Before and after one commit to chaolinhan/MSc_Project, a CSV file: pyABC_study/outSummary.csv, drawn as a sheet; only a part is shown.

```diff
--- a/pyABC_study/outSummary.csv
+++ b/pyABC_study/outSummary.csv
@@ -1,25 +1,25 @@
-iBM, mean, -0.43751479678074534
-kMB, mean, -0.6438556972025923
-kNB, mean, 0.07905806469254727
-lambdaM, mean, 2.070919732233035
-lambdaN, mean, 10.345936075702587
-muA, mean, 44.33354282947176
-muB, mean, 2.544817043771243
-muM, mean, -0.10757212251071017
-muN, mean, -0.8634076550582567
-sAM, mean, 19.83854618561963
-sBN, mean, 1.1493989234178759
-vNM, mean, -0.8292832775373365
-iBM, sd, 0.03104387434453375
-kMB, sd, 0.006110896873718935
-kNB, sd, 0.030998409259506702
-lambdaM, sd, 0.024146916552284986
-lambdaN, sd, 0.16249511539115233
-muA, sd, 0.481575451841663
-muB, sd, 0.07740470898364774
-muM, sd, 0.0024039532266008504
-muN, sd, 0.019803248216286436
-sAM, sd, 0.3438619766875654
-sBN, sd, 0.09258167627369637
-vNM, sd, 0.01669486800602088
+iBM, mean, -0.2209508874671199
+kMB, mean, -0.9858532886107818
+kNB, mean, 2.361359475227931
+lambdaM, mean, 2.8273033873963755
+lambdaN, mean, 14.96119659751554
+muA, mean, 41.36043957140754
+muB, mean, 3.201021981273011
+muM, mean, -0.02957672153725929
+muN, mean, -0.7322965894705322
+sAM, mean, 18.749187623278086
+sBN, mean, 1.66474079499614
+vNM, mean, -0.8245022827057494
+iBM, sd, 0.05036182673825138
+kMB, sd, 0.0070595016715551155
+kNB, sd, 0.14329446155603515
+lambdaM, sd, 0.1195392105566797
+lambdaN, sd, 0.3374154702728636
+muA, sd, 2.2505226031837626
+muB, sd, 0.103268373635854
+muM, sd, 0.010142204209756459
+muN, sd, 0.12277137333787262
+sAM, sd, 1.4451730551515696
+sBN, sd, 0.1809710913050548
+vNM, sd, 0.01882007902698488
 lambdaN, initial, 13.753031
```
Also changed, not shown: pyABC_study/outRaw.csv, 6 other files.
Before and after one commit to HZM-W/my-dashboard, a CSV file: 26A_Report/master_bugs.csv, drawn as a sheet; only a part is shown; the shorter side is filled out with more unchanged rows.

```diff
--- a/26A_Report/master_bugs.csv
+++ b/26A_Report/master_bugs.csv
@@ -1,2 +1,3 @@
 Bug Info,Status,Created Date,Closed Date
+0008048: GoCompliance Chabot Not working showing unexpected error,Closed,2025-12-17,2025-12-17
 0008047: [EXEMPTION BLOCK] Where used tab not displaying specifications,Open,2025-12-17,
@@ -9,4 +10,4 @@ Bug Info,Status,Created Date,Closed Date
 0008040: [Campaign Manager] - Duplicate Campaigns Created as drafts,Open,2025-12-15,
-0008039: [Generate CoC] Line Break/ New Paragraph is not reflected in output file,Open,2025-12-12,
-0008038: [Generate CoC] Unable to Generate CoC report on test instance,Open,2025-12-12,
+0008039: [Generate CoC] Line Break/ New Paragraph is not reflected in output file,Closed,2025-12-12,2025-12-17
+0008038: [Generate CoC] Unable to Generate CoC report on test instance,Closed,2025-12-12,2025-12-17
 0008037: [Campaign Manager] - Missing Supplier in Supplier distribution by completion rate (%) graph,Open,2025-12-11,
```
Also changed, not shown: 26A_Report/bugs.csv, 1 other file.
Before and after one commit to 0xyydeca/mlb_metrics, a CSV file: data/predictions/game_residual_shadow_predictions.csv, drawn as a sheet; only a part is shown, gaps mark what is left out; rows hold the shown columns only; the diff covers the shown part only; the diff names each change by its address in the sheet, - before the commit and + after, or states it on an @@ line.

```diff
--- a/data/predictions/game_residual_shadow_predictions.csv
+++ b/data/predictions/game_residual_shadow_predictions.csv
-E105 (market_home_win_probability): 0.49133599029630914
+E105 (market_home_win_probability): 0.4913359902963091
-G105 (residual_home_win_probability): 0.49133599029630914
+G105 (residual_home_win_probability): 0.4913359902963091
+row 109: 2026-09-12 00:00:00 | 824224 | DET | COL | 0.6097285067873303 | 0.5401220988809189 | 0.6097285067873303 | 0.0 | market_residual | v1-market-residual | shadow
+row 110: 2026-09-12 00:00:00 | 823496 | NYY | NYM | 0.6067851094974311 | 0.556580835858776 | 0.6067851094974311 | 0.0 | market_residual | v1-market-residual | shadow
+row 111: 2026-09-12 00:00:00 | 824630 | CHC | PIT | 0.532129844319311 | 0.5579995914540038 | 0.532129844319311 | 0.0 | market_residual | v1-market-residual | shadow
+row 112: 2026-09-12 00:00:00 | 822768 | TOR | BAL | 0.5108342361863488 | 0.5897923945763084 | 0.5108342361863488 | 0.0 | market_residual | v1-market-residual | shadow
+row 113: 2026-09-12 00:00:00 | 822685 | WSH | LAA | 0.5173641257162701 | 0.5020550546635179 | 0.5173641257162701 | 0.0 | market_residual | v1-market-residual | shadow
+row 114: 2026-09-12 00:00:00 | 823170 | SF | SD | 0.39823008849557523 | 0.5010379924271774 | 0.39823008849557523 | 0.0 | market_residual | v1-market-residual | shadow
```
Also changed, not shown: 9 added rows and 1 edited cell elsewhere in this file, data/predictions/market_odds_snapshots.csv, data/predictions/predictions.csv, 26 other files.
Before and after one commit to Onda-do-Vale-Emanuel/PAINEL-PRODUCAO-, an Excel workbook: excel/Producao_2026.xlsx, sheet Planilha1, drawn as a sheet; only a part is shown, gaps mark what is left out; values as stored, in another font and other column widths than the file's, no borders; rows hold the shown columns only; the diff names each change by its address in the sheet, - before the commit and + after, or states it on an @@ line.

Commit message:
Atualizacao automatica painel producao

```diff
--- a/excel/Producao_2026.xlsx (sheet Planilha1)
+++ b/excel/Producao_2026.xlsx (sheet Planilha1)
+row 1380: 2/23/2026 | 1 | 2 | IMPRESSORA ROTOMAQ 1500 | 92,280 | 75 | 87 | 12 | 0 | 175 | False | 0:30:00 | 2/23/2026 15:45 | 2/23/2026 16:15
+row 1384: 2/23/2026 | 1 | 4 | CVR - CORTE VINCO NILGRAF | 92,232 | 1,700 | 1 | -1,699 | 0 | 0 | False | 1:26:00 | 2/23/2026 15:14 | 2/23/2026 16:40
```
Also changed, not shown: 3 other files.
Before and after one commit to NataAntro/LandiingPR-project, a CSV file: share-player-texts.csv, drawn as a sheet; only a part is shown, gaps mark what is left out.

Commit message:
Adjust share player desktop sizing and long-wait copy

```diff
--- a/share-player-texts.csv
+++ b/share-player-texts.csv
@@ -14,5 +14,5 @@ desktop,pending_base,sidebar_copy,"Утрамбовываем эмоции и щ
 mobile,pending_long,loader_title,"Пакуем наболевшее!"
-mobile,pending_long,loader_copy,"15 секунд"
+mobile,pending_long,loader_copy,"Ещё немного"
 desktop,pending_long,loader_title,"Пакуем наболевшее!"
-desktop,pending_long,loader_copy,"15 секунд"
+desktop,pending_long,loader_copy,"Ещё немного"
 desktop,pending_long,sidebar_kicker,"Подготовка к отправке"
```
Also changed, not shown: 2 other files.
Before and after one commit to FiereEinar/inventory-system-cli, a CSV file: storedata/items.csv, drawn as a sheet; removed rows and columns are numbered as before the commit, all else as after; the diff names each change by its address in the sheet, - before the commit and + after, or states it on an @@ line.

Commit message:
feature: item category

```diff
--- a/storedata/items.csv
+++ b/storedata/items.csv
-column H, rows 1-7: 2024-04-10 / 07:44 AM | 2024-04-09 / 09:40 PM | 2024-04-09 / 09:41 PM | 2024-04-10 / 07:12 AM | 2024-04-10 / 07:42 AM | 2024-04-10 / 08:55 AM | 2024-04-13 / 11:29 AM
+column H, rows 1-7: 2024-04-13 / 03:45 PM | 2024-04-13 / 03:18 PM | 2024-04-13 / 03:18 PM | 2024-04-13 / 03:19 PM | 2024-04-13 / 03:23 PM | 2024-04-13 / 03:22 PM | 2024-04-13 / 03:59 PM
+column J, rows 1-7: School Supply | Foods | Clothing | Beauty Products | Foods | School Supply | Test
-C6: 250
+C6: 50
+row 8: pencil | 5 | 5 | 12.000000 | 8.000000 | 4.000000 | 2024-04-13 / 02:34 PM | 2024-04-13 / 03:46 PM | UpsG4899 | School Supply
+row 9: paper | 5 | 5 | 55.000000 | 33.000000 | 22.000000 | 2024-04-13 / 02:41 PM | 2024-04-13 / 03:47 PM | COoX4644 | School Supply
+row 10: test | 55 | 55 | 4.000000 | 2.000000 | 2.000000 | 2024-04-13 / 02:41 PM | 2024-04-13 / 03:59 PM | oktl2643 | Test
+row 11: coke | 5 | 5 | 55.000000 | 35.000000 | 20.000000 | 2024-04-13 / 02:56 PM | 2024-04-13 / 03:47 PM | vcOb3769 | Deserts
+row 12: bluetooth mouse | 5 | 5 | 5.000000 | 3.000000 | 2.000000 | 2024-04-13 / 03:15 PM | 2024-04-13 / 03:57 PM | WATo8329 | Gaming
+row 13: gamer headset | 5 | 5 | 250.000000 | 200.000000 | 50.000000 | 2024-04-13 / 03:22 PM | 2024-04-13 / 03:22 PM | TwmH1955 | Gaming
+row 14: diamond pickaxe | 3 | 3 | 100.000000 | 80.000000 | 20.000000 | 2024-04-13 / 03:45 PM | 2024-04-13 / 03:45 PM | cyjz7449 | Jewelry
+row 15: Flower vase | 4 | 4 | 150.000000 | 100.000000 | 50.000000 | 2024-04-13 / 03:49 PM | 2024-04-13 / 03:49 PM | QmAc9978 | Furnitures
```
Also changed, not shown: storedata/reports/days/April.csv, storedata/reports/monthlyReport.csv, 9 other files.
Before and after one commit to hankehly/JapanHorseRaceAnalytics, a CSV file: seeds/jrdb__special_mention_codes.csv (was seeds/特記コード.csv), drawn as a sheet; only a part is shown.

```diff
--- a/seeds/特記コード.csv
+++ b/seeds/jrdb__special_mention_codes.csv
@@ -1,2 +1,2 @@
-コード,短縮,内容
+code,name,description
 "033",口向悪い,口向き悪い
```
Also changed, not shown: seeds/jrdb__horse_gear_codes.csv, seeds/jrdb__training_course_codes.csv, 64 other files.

Work instructions> Take every line from the listing above that includes the word "mobile" and copy it.

Expected answer>
 mobile,pending_long,loader_title,"Пакуем наболевшее!"
-mobile,pending_long,loader_copy,"15 секунд"
+mobile,pending_long,loader_copy,"Ещё немного"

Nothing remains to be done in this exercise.